§ Entries provided
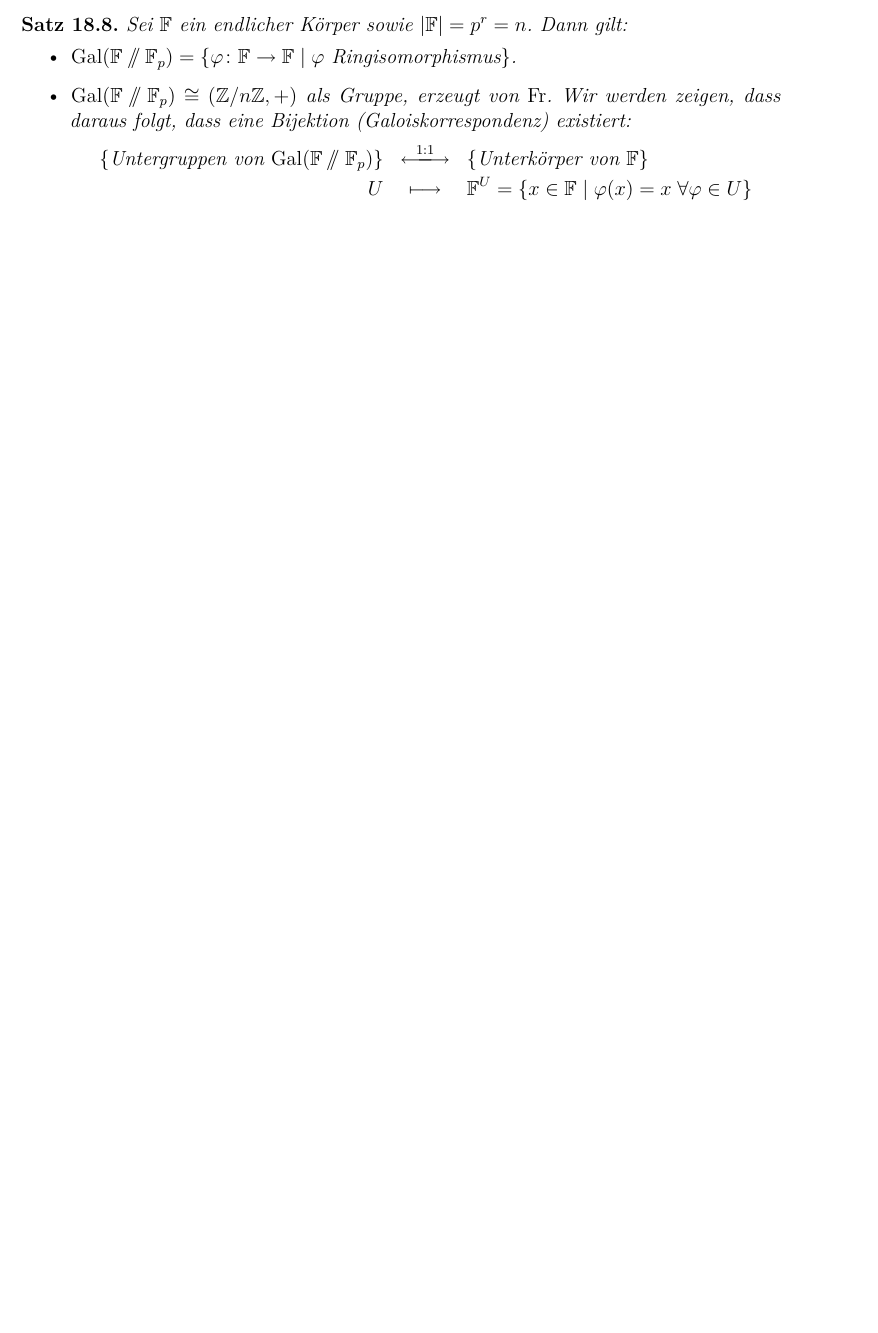
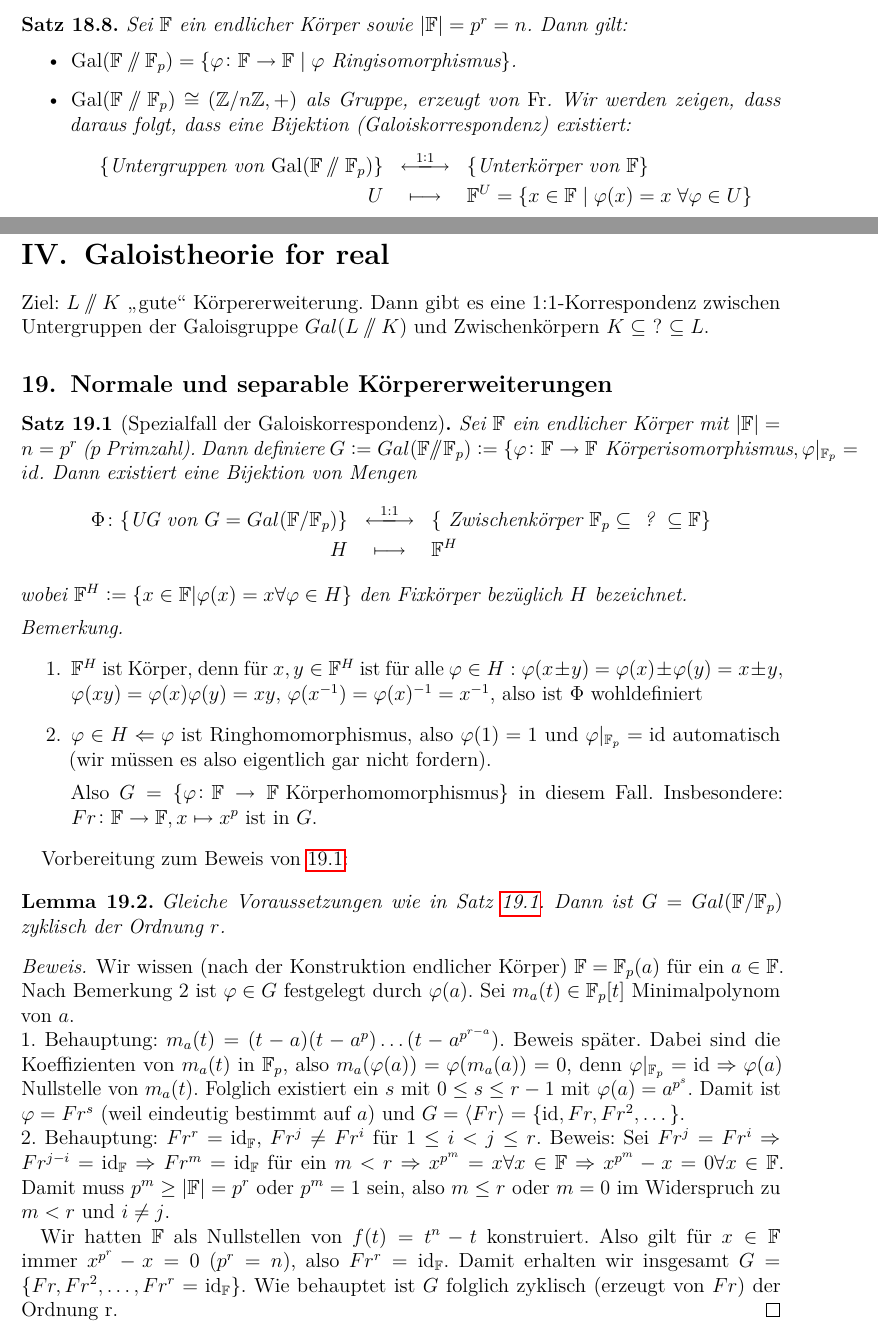
Before and after one commit to lkempf/AlgebraStroppel, a LaTeX document (einfalg.tex): part of page 76 of 76 before the commit and two parts of pages 76 and 77 of 78 after it, the two joined at a grey line, cut so that both start at the same text, the shorter picture padded with empty space. Compiled offline with pdfLaTeX.

Commit message:
erste hälfte der vorlesung vom 8.1.18 hinzugefügt

```diff
--- a/einfalg.tex
+++ b/einfalg.tex
@@ -3064,4 +3064,37 @@ Allgemeiner lässt sich der folgende Satz formulieren:
 	\end{itemize}
 \end{satz}
 
-
+\section{Galoistheorie for real}
+Ziel: $L\sslash K$ \glqq gute\grqq\ Körpererweiterung. Dann gibt es eine 1:1-Korrespondenz zwischen Untergruppen der Galoisgruppe $Gal(L\sslash K)$ und Zwischenkörpern $K\subseteq$ ? $\subseteq L$.
+
+\subsection{Normale und separable Körpererweiterungen}
+\begin{satz}[Spezialfall der Galoiskorrespondenz]\label{thm:19.1} Sei $\IF$ ein endlicher Körper mit $|\IF| = n = p^r$ ($p$ Primzahl). Dann definiere $G:= Gal(\IF\sslash\IF_p):=\{\phi\colon \IF\to\IF \text{ Körperisomorphismus}, \phi|_{\IF_p} = id$. Dann existiert eine Bijektion von Mengen
+\begin{eqnarray*}
+\Phi\colon	\{\text{UG von  }G = Gal(\IF/\IF_p)\} & \xlongleftrightarrow{1:1} &\{\text{ Zwischenkörper }\IF_p\subseteq \text{ ? }\subseteq \IF\}\\
+	H &\longmapsto & \IF^H
+\end{eqnarray*}
+wobei $\IF^H := \{x\in\IF|\phi(x) = x\forall \phi\in H\}$ den Fixkörper bezüglich $H$ bezeichnet.
+\end{satz}
+\begin{bem}
+	\leavevmode
+	\begin{enumerate}
+		\item $\IF^H$ ist Körper, denn für $x,y\in\IF^H$ ist für alle $\phi\in H: \phi(x\pm y) = \phi(x)\pm\phi(y) = x\pm y$, $\phi(xy) = \phi(x)\phi(y) = xy$, $\phi(x^{-1}) = \phi(x)^{-1} = x^{-1}$, also ist $\Phi$ wohldefiniert
+		\item $\phi\in H\Leftarrow \phi$ ist Ringhomomorphismus, also $\phi(1) = 1$ und $\phi|_{\IF_p} = \id$ automatisch (wir müssen es also eigentlich gar nicht fordern).
+
+		Also $G = \{\phi\colon \IF\to \IF \text{ Körperhomomorphismus}\}$ in diesem Fall. Insbesondere: $Fr\colon \IF\to\IF, x\mapsto x^p$ ist in $G$.
+	\end{enumerate}
+\end{bem}
+Vorbereitung zum Beweis von \ref{thm:19.1}:
+\begin{lem}
+	Gleiche Voraussetzungen wie in Satz \ref{thm:19.1}. Dann ist $G = Gal(\IF/\IF_p)$ zyklisch der Ordnung $r$.
+\end{lem}
+\begin{proof}
+	Wir wissen (nach der Konstruktion endlicher Körper) $\IF = \IF_p(a)$ für ein $a\in \IF$. Nach Bemerkung 2 ist $\phi\in G$ festgelegt durch $\phi(a)$. Sei $m_a(t)\in\IF_p[t]$ Minimalpolynom von $a$.
+
+	\noindent 1. Behauptung: $m_a(t) = (t-a)(t-a^p)\dots(t-a^{p^{r-a}})$. Beweis später. Dabei sind die Koeffizienten von $m_a(t)$ in $\IF_p$, also $m_a(\phi(a)) = \phi(m_a(a)) = 0$, denn $\phi|_{\IF_p} = \id\Rightarrow \phi(a)$ Nullstelle von $m_a(t)$. Folglich existiert ein $s$ mit $0\leq s\leq r-1$ mit $\phi(a) = a^{p^s}$. Damit ist $\phi = Fr^s$ (weil eindeutig bestimmt auf $a$) und $G = \<Fr\> = \{\id, Fr, Fr^2,\dots\}$.
+
+	\noindent 2. Behauptung: $Fr^r = \id_{\IF}$, $Fr^j\neq Fr^i$ für $1\leq i<j\leq r$.
+	Beweis: Sei $Fr^j = Fr^i\Rightarrow Fr^{j-i} = \id_{\IF}\Rightarrow Fr^m = \id_{\IF}$ für ein $m<r\Rightarrow x^{p^m} = x\forall x\in \IF\Rightarrow x^{p^m}-x = 0\forall x\in\IF$. Damit muss $p^m\geq|\IF| = p^r$ oder $p^m = 1$ sein, also $m\leq r$ oder $m = 0$ im Widerspruch zu $m<r$ und $i\neq j$.
+
+	Wir hatten $\IF$ als Nullstellen von $f(t) = t^n-t$ konstruiert. Also gilt für $x\in \IF$ immer $x^{p^r} -x = 0$ ($p^r = n$), also $Fr^r = \id_{\IF}$. Damit erhalten wir insgesamt $G = \{Fr, Fr^2,\dots, Fr^r = \id_{\IF}\}$. Wie behauptet ist $G$ folglich zyklisch (erzeugt von $Fr$) der Ordnung r.
+\end{proof}
```
Also changed, not shown: einfalg.tex (8 more changed lines).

§ Problem
Please give the data again unaltered, leaving out any images.

§ Task response
Before and after one commit to lkempf/AlgebraStroppel, a LaTeX document (einfalg.tex): part of page 76 of 76 before the commit and two parts of pages 76 and 77 of 78 after it, the two joined at a grey line, cut so that both start at the same text, the shorter picture padded with empty space. Compiled offline with pdfLaTeX.

Commit message:
erste hälfte der vorlesung vom 8.1.18 hinzugefügt

```diff
--- a/einfalg.tex
+++ b/einfalg.tex
@@ -3064,4 +3064,37 @@ Allgemeiner lässt sich der folgende Satz formulieren:
 	\end{itemize}
 \end{satz}
 
-
+\section{Galoistheorie for real}
+Ziel: $L\sslash K$ \glqq gute\grqq\ Körpererweiterung. Dann gibt es eine 1:1-Korrespondenz zwischen Untergruppen der Galoisgruppe $Gal(L\sslash K)$ und Zwischenkörpern $K\subseteq$ ? $\subseteq L$.
+
+\subsection{Normale und separable Körpererweiterungen}
+\begin{satz}[Spezialfall der Galoiskorrespondenz]\label{thm:19.1} Sei $\IF$ ein endlicher Körper mit $|\IF| = n = p^r$ ($p$ Primzahl). Dann definiere $G:= Gal(\IF\sslash\IF_p):=\{\phi\colon \IF\to\IF \text{ Körperisomorphismus}, \phi|_{\IF_p} = id$. Dann existiert eine Bijektion von Mengen
+\begin{eqnarray*}
+\Phi\colon	\{\text{UG von  }G = Gal(\IF/\IF_p)\} & \xlongleftrightarrow{1:1} &\{\text{ Zwischenkörper }\IF_p\subseteq \text{ ? }\subseteq \IF\}\\
+	H &\longmapsto & \IF^H
+\end{eqnarray*}
+wobei $\IF^H := \{x\in\IF|\phi(x) = x\forall \phi\in H\}$ den Fixkörper bezüglich $H$ bezeichnet.
+\end{satz}
+\begin{bem}
+	\leavevmode
+	\begin{enumerate}
+		\item $\IF^H$ ist Körper, denn für $x,y\in\IF^H$ ist für alle $\phi\in H: \phi(x\pm y) = \phi(x)\pm\phi(y) = x\pm y$, $\phi(xy) = \phi(x)\phi(y) = xy$, $\phi(x^{-1}) = \phi(x)^{-1} = x^{-1}$, also ist $\Phi$ wohldefiniert
+		\item $\phi\in H\Leftarrow \phi$ ist Ringhomomorphismus, also $\phi(1) = 1$ und $\phi|_{\IF_p} = \id$ automatisch (wir müssen es also eigentlich gar nicht fordern).
+
+		Also $G = \{\phi\colon \IF\to \IF \text{ Körperhomomorphismus}\}$ in diesem Fall. Insbesondere: $Fr\colon \IF\to\IF, x\mapsto x^p$ ist in $G$.
+	\end{enumerate}
+\end{bem}
+Vorbereitung zum Beweis von \ref{thm:19.1}:
+\begin{lem}
+	Gleiche Voraussetzungen wie in Satz \ref{thm:19.1}. Dann ist $G = Gal(\IF/\IF_p)$ zyklisch der Ordnung $r$.
+\end{lem}
+\begin{proof}
+	Wir wissen (nach der Konstruktion endlicher Körper) $\IF = \IF_p(a)$ für ein $a\in \IF$. Nach Bemerkung 2 ist $\phi\in G$ festgelegt durch $\phi(a)$. Sei $m_a(t)\in\IF_p[t]$ Minimalpolynom von $a$.
+
+	\noindent 1. Behauptung: $m_a(t) = (t-a)(t-a^p)\dots(t-a^{p^{r-a}})$. Beweis später. Dabei sind die Koeffizienten von $m_a(t)$ in $\IF_p$, also $m_a(\phi(a)) = \phi(m_a(a)) = 0$, denn $\phi|_{\IF_p} = \id\Rightarrow \phi(a)$ Nullstelle von $m_a(t)$. Folglich existiert ein $s$ mit $0\leq s\leq r-1$ mit $\phi(a) = a^{p^s}$. Damit ist $\phi = Fr^s$ (weil eindeutig bestimmt auf $a$) und $G = \<Fr\> = \{\id, Fr, Fr^2,\dots\}$.
+
+	\noindent 2. Behauptung: $Fr^r = \id_{\IF}$, $Fr^j\neq Fr^i$ für $1\leq i<j\leq r$.
+	Beweis: Sei $Fr^j = Fr^i\Rightarrow Fr^{j-i} = \id_{\IF}\Rightarrow Fr^m = \id_{\IF}$ für ein $m<r\Rightarrow x^{p^m} = x\forall x\in \IF\Rightarrow x^{p^m}-x = 0\forall x\in\IF$. Damit muss $p^m\geq|\IF| = p^r$ oder $p^m = 1$ sein, also $m\leq r$ oder $m = 0$ im Widerspruch zu $m<r$ und $i\neq j$.
+
+	Wir hatten $\IF$ als Nullstellen von $f(t) = t^n-t$ konstruiert. Also gilt für $x\in \IF$ immer $x^{p^r} -x = 0$ ($p^r = n$), also $Fr^r = \id_{\IF}$. Damit erhalten wir insgesamt $G = \{Fr, Fr^2,\dots, Fr^r = \id_{\IF}\}$. Wie behauptet ist $G$ folglich zyklisch (erzeugt von $Fr$) der Ordnung r.
+\end{proof}
```
Also changed, not shown: einfalg.tex (8 more changed lines).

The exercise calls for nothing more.